hierarchies in which the development of one area necessitates the
underdevelopment of another? How were kin-based logics of social
integration transformed into state-based tributary logics, and how
did capitalism emerge within the interstices of tributary states
and empires to eventually become the predominant logic of
accumulation?
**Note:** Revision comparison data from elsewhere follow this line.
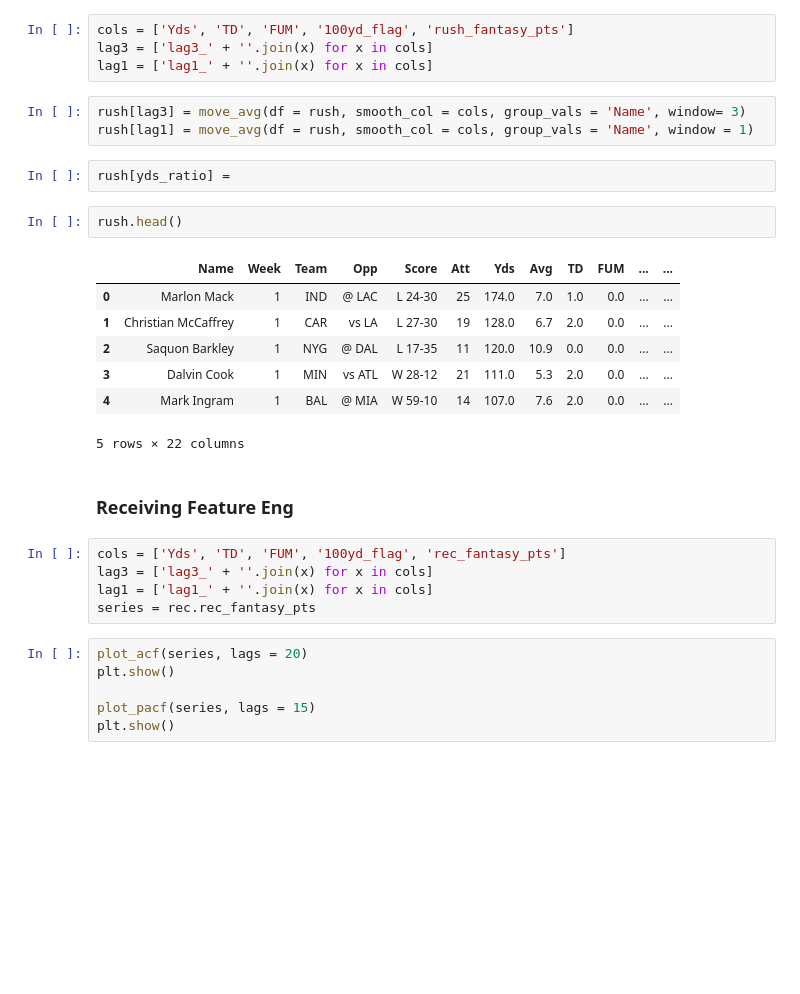
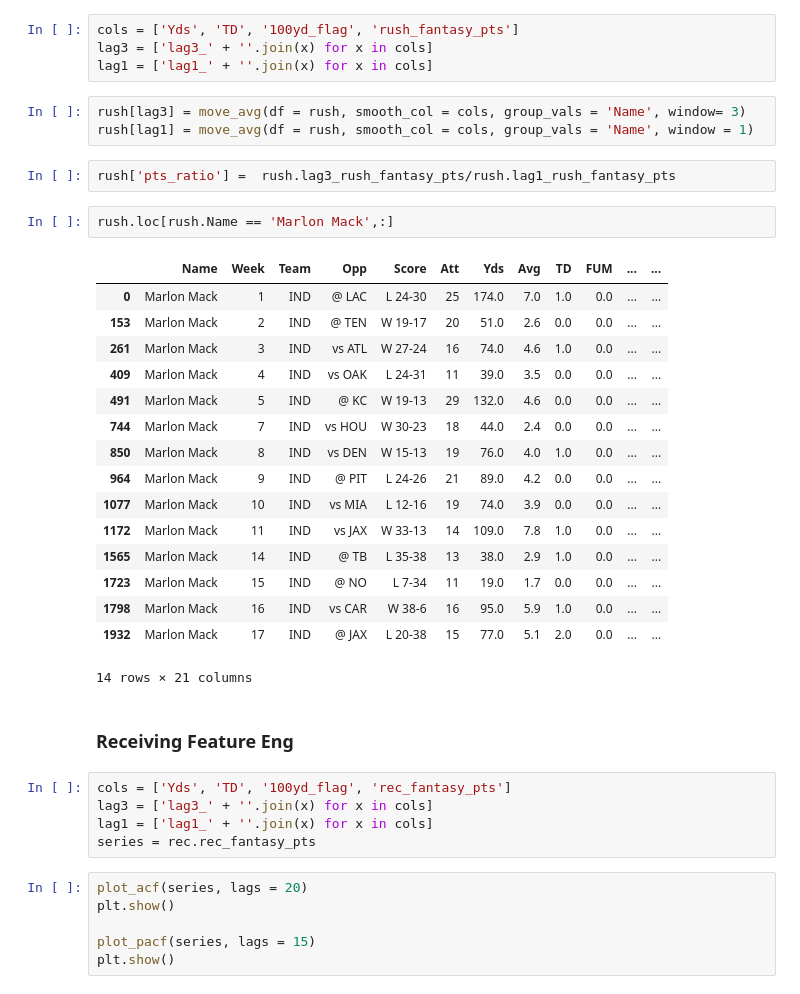
Before and after one commit to Matt-J-Christy/python_dev_practice, a Jupyter notebook: 02_feature-engineering-data-prep/FeatureEng.ipynb, the cells around one changed output. Cells and saved outputs as stored; diff of their text form; blank space fills up the shorter version.

```diff
--- a/02_feature-engineering-data-prep/FeatureEng.ipynb
+++ b/02_feature-engineering-data-prep/FeatureEng.ipynb
@@ -142,28 +118,37 @@ plt.show()
 [figure]
 [figure]
 # %%
-cols = ['Yds', 'TD', 'FUM', '100yd_flag', 'rush_fantasy_pts']
+cols = ['Yds', 'TD', '100yd_flag', 'rush_fantasy_pts']
 lag3 = ['lag3_' + ''.join(x) for x in cols]
 lag1 = ['lag1_' + ''.join(x) for x in cols]
 # %%
 rush[lag3] = move_avg(df = rush, smooth_col = cols, group_vals = 'Name', window= 3)
 rush[lag1] = move_avg(df = rush, smooth_col = cols, group_vals = 'Name', window = 1)
-# %%
-rush[yds_ratio] =
-# %%
-rush.head()
-# %% [output]
-|  | Name | Week | Team | Opp | Score | Att | Yds | Avg | TD | FUM | ... | ... |
-| 0 | Marlon Mack | 1 | IND | @ LAC | L 24-30 | 25 | 174.0 | 7.0 | 1.0 | 0.0 | ... | ... |
-| 1 | Christian McCaffrey | 1 | CAR | vs LA | L 27-30 | 19 | 128.0 | 6.7 | 2.0 | 0.0 | ... | ... |
-| 2 | Saquon Barkley | 1 | NYG | @ DAL | L 17-35 | 11 | 120.0 | 10.9 | 0.0 | 0.0 | ... | ... |
-| 3 | Dalvin Cook | 1 | MIN | vs ATL | W 28-12 | 21 | 111.0 | 5.3 | 2.0 | 0.0 | ... | ... |
-| 4 | Mark Ingram | 1 | BAL | @ MIA | W 59-10 | 14 | 107.0 | 7.6 | 2.0 | 0.0 | ... | ... |
-5 rows × 22 columns
+# %%
+rush['pts_ratio'] =  rush.lag3_rush_fantasy_pts/rush.lag1_rush_fantasy_pts
+# %%
+rush.loc[rush.Name == 'Marlon Mack',:]
+# %% [output]
+|  | Name | Week | Team | Opp | Score | Att | Yds | Avg | TD | FUM | ... | ... |
+| 0 | Marlon Mack | 1 | IND | @ LAC | L 24-30 | 25 | 174.0 | 7.0 | 1.0 | 0.0 | ... | ... |
+| 153 | Marlon Mack | 2 | IND | @ TEN | W 19-17 | 20 | 51.0 | 2.6 | 0.0 | 0.0 | ... | ... |
+| 261 | Marlon Mack | 3 | IND | vs ATL | W 27-24 | 16 | 74.0 | 4.6 | 1.0 | 0.0 | ... | ... |
+| 409 | Marlon Mack | 4 | IND | vs OAK | L 24-31 | 11 | 39.0 | 3.5 | 0.0 | 0.0 | ... | ... |
+| 491 | Marlon Mack | 5 | IND | @ KC | W 19-13 | 29 | 132.0 | 4.6 | 0.0 | 0.0 | ... | ... |
+| 744 | Marlon Mack | 7 | IND | vs HOU | W 30-23 | 18 | 44.0 | 2.4 | 0.0 | 0.0 | ... | ... |
+| 850 | Marlon Mack | 8 | IND | vs DEN | W 15-13 | 19 | 76.0 | 4.0 | 1.0 | 0.0 | ... | ... |
+| 964 | Marlon Mack | 9 | IND | @ PIT | L 24-26 | 21 | 89.0 | 4.2 | 0.0 | 0.0 | ... | ... |
+| 1077 | Marlon Mack | 10 | IND | vs MIA | L 12-16 | 19 | 74.0 | 3.9 | 0.0 | 0.0 | ... | ... |
+| 1172 | Marlon Mack | 11 | IND | vs JAX | W 33-13 | 14 | 109.0 | 7.8 | 1.0 | 0.0 | ... | ... |
+| 1565 | Marlon Mack | 14 | IND | @ TB | L 35-38 | 13 | 38.0 | 2.9 | 1.0 | 0.0 | ... | ... |
+| 1723 | Marlon Mack | 15 | IND | @ NO | L 7-34 | 11 | 19.0 | 1.7 | 0.0 | 0.0 | ... | ... |
+| 1798 | Marlon Mack | 16 | IND | vs CAR | W 38-6 | 16 | 95.0 | 5.9 | 1.0 | 0.0 | ... | ... |
+| 1932 | Marlon Mack | 17 | IND | @ JAX | L 20-38 | 15 | 77.0 | 5.1 | 2.0 | 0.0 | ... | ... |
+14 rows × 21 columns
 # %% [markdown]
 ### Receiving Feature Eng
 # %%
-cols = ['Yds', 'TD', 'FUM', '100yd_flag', 'rec_fantasy_pts']
+cols = ['Yds', 'TD', '100yd_flag', 'rec_fantasy_pts']
 lag3 = ['lag3_' + ''.join(x) for x in cols]
 lag1 = ['lag1_' + ''.join(x) for x in cols]
 series = rec.rec_fantasy_pts
```
Also changed, not shown: parts of 13 cells of this notebook, 5 other files.
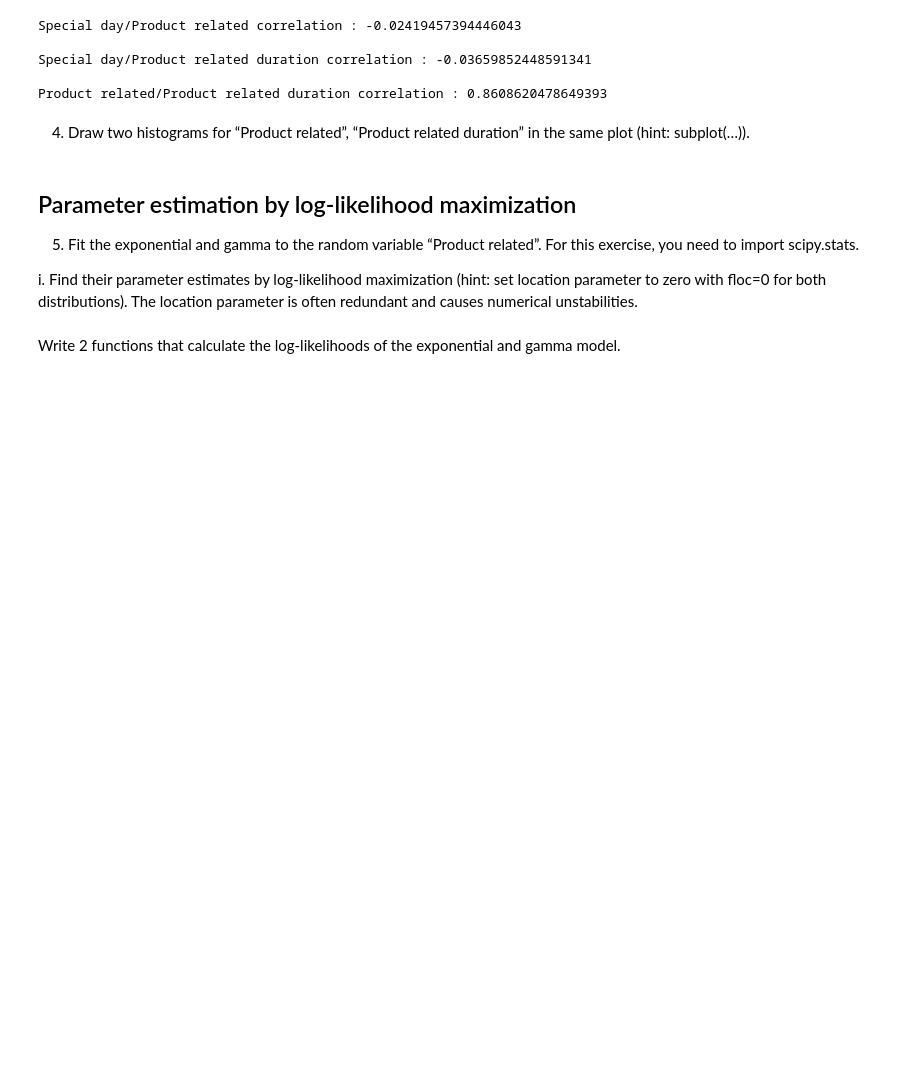
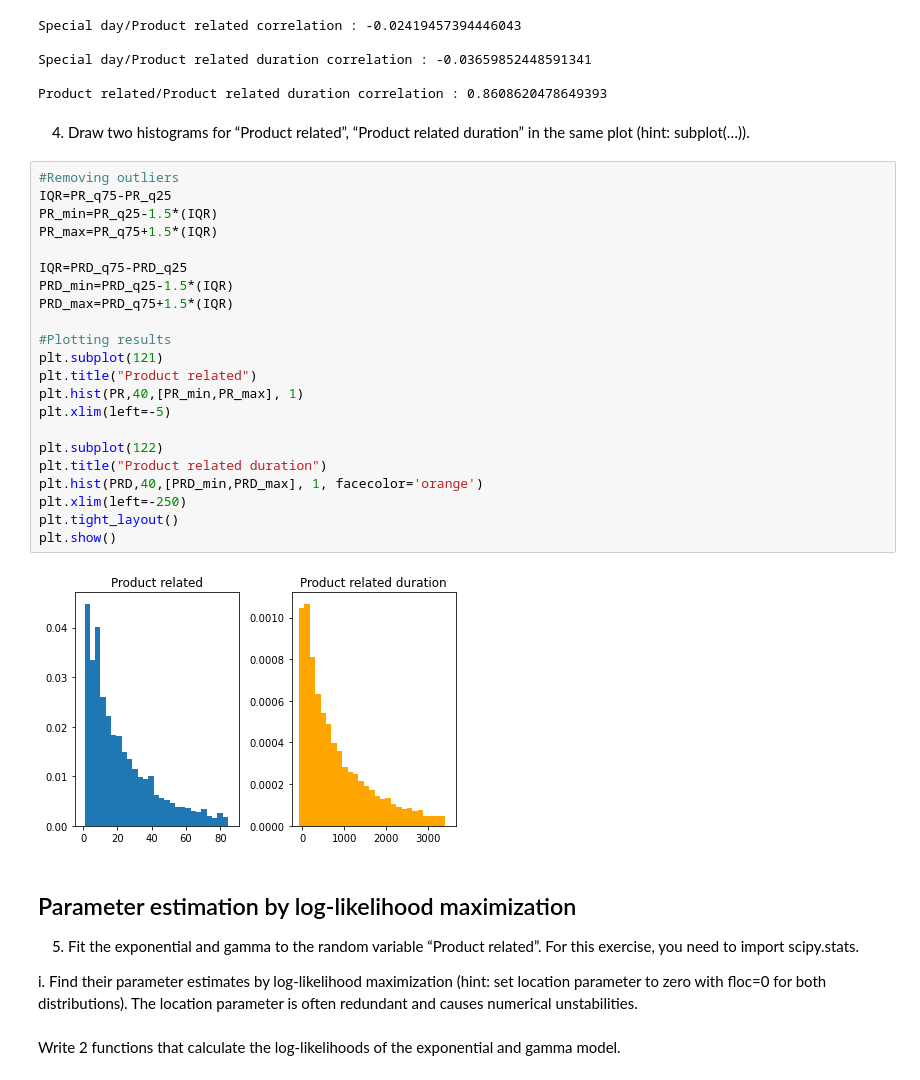
Before and after one commit to Smessens/SImonSimonHack, a Jupyter notebook: Hackathon1.ipynb, the cells around one changed output. Saved outputs shown, nothing was run; the diff lists cells and outputs as text; blank space fills up the shorter version.

```diff
--- a/Hackathon1.ipynb
+++ b/Hackathon1.ipynb
@@ -106,6 +106,30 @@ Special day/Product related duration correlation : -0.03659852448591341
 Product related/Product related duration correlation : 0.8608620478649393
 # %% [markdown]
 4)	Draw two histograms for “Product related”, “Product related duration” in the same plot (hint: subplot(…)).
+# %%
+#Removing outliers
+IQR=PR_q75-PR_q25
+PR_min=PR_q25-1.5*(IQR)
+PR_max=PR_q75+1.5*(IQR)
+
+IQR=PRD_q75-PRD_q25
+PRD_min=PRD_q25-1.5*(IQR)
+PRD_max=PRD_q75+1.5*(IQR)
+
+#Plotting results
+plt.subplot(121)
+plt.title("Product related")
+plt.hist(PR,40,[PR_min,PR_max], 1)
+plt.xlim(left=-5)
+
+plt.subplot(122)
+plt.title("Product related duration")
+plt.hist(PRD,40,[PRD_min,PRD_max], 1, facecolor='orange')
+plt.xlim(left=-250)
+plt.tight_layout()
+plt.show()
+# %% [output]
+[figure, added]
 # %% [markdown]
 ## Parameter estimation by log-likelihood maximization
 
```
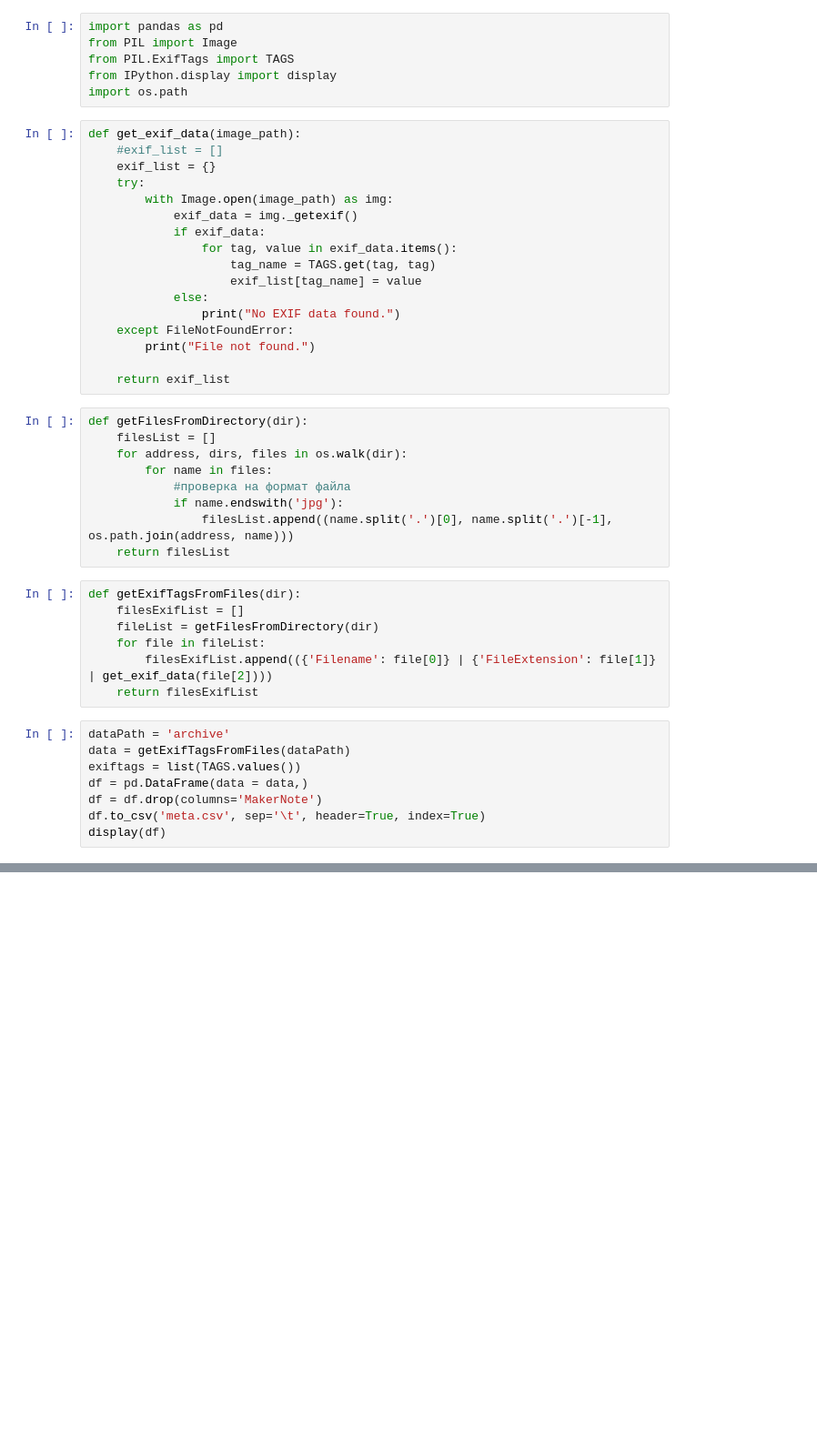
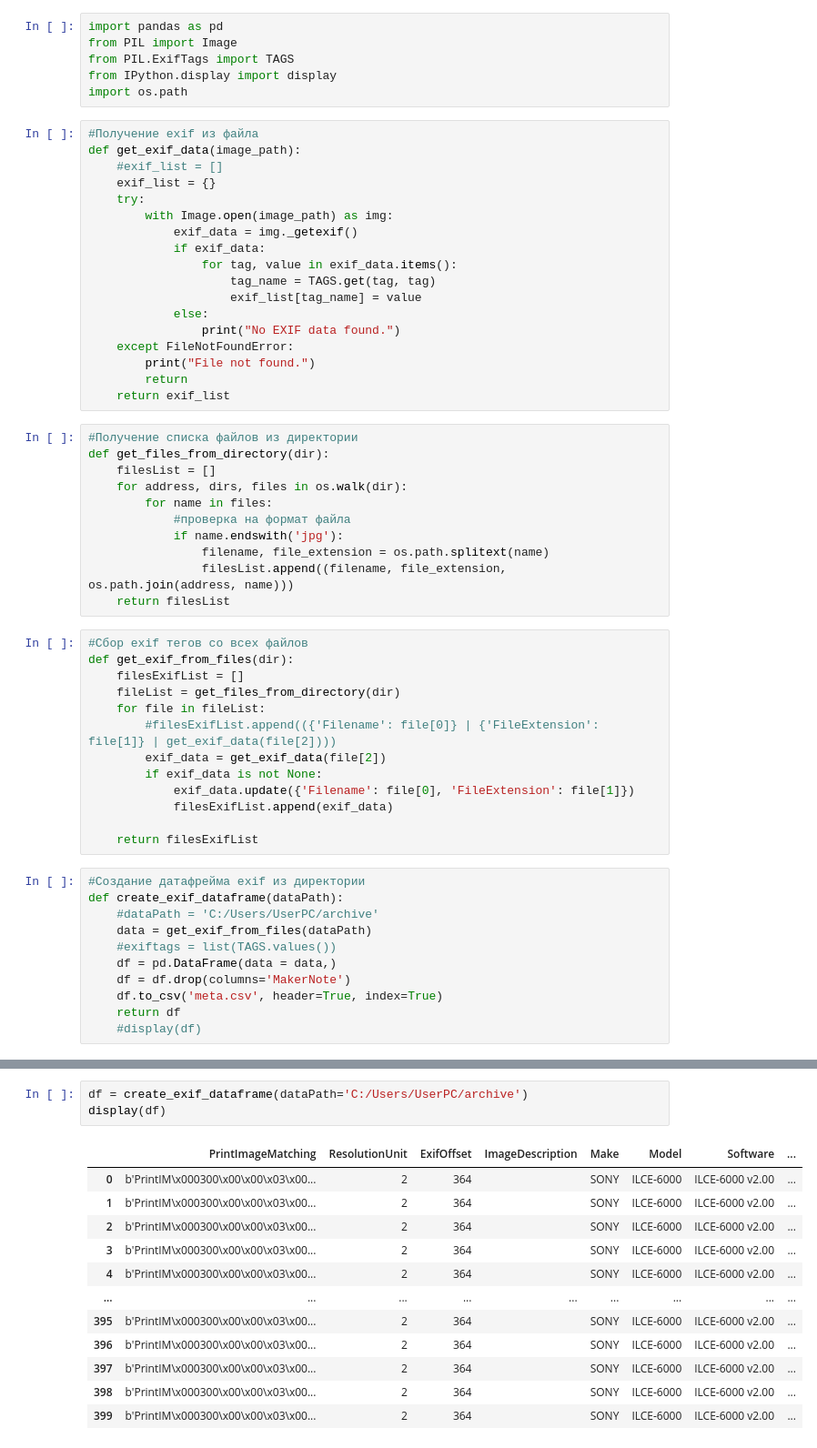
Before and after one commit to cloudsucker/visdatcompy, a Jupyter notebook: ipynb_codes/exif.ipynb, the cells around one changed output, grey strips where cells are left out. Shown: that part at 91% size. Saved outputs shown, nothing was run; the diff lists cells and outputs as text; blank space fills up the shorter version.

Commit message:
exif update

```diff
--- a/ipynb_codes/exif.ipynb
+++ b/ipynb_codes/exif.ipynb
@@ -5,6 +5,7 @@ from PIL.ExifTags import TAGS
 from IPython.display import display
 import os.path
 # %%
+#Получение exif из файла
 def get_exif_data(image_path):
     #exif_list = []
     exif_list = {}
@@ -19,29 +20,40 @@ def get_exif_data(image_path):
                 print("No EXIF data found.")
     except FileNotFoundError:
         print("File not found.")
-
+        return
     return exif_list
 # %%
-def getFilesFromDirectory(dir):
+#Получение списка файлов из директории
+def get_files_from_directory(dir):
     filesList = []
     for address, dirs, files in os.walk(dir):
         for name in files:
             #проверка на формат файла
             if name.endswith('jpg'):
-                filesList.append((name.split('.')[0], name.split('.')[-1], os.path.join(address, name)))
+                filename, file_extension = os.path.splitext(name)
+                filesList.append((filename, file_extension, os.path.join(address, name)))
     return filesList
 # %%
-def getExifTagsFromFiles(dir):
+#Сбор exif тегов со всех файлов
+def get_exif_from_files(dir):
     filesExifList = []
-    fileList = getFilesFromDirectory(dir)
+    fileList = get_files_from_directory(dir)
     for file in fileList:
-        filesExifList.append(({'Filename': file[0]} | {'FileExtension': file[1]} | get_exif_data(file[2])))
+        #filesExifList.append(({'Filename': file[0]} | {'FileExtension': file[1]} | get_exif_data(file[2])))
+        exif_data = get_exif_data(file[2])
+        if exif_data is not None:
+            exif_data.update({'Filename': file[0], 'FileExtension': file[1]})
+            filesExifList.append(exif_data)
+
     return filesExifList
 # %%
-dataPath = 'archive'
-data = getExifTagsFromFiles(dataPath)
-exiftags = list(TAGS.values())
-df = pd.DataFrame(data = data,)
-df = df.drop(columns='MakerNote')
-df.to_csv('meta.csv', sep='\t', header=True, index=True)
-display(df)
+#Создание датафрейма exif из директории
+def create_exif_dataframe(dataPath):
+    #dataPath = 'C:/Users/UserPC/archive'
+    data = get_exif_from_files(dataPath)
+    #exiftags = list(TAGS.values())
+    df = pd.DataFrame(data = data,)
+    df = df.drop(columns='MakerNote')
+    df.to_csv('meta.csv', header=True, index=True)
+    return df
+    #display(df)
@@ -61,0 +60,16 @@ display(df)
+# %%
+df = create_exif_dataframe(dataPath='C:/Users/UserPC/archive')
+display(df)
+# %% [output]
+|  | PrintImageMatching | ResolutionUnit | ExifOffset | ImageDescription | Make | Model | Software | ... |
+| 0 | b'PrintIM\x000300\x00\x00\x03\x00... | 2 | 364 |  | SONY | ILCE-6000 | ILCE-6000 v2.00 | ... |
+| 1 | b'PrintIM\x000300\x00\x00\x03\x00... | 2 | 364 |  | SONY | ILCE-6000 | ILCE-6000 v2.00 | ... |
+| 2 | b'PrintIM\x000300\x00\x00\x03\x00... | 2 | 364 |  | SONY | ILCE-6000 | ILCE-6000 v2.00 | ... |
+| 3 | b'PrintIM\x000300\x00\x00\x03\x00... | 2 | 364 |  | SONY | ILCE-6000 | ILCE-6000 v2.00 | ... |
+| 4 | b'PrintIM\x000300\x00\x00\x03\x00... | 2 | 364 |  | SONY | ILCE-6000 | ILCE-6000 v2.00 | ... |
+| ... | ... | ... | ... | ... | ... | ... | ... | ... |
+| 395 | b'PrintIM\x000300\x00\x00\x03\x00... | 2 | 364 |  | SONY | ILCE-6000 | ILCE-6000 v2.00 | ... |
+| 396 | b'PrintIM\x000300\x00\x00\x03\x00... | 2 | 364 |  | SONY | ILCE-6000 | ILCE-6000 v2.00 | ... |
+| 397 | b'PrintIM\x000300\x00\x00\x03\x00... | 2 | 364 |  | SONY | ILCE-6000 | ILCE-6000 v2.00 | ... |
+| 398 | b'PrintIM\x000300\x00\x00\x03\x00... | 2 | 364 |  | SONY | ILCE-6000 | ILCE-6000 v2.00 | ... |
+| 399 | b'PrintIM\x000300\x00\x00\x03\x00... | 2 | 364 |  | SONY | ILCE-6000 | ILCE-6000 v2.00 | ... |
```
Also changed, not shown: parts of 3 cells of this notebook.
How did the rise of commodity production and the
eventual dominance of capitalist accumulation modify the processes
by which political centers rise and fall?

Rise and Demise offers far-reaching explanations of social change,
showing how the comparative study of world-systems increases our
understanding of early history, the contemporary global system, and
future possibilities for world society.

Table of Contents

Preface ix
Introduction 1

Part I: Concepts & Definitions
1 A Hundred Flowers Bloom: Approaches to World-Systems 11
2 Defining World-Systems 27
3 Two, Three, Many World-Systems 41

Part II: Explaining World-System Evolution
4: New Territories: The Problem of Incorporation 59
5: The Semiperiphery: Seedbed of Change 78
6: Iterations and Transformations: A Theory of
World-Systems Evolution 99

Part III: Investigations: Cases and Comparisons
7: A Very Small World-System 121
8: The Unification of Afroeurasia: Circa 500 B.C.E. -
1400 C.E. 149
9: The Europe-Centered System 187
10: Cross-System Comparisons:
Similarities and Differences 200

PART IV: Conclusions
11: The Transformation of World-Systems 233
12: Conclusions, Questions, Speculations 247

Notes 255
Glossary 271
References 276
Index 309

Thomas D. [tom] Hall
Department of Sociology
DePauw University
Greencastle, IN 46135
UNDER CONSTRUCTON: http://www.depauw.edu/~thall/hp1.htm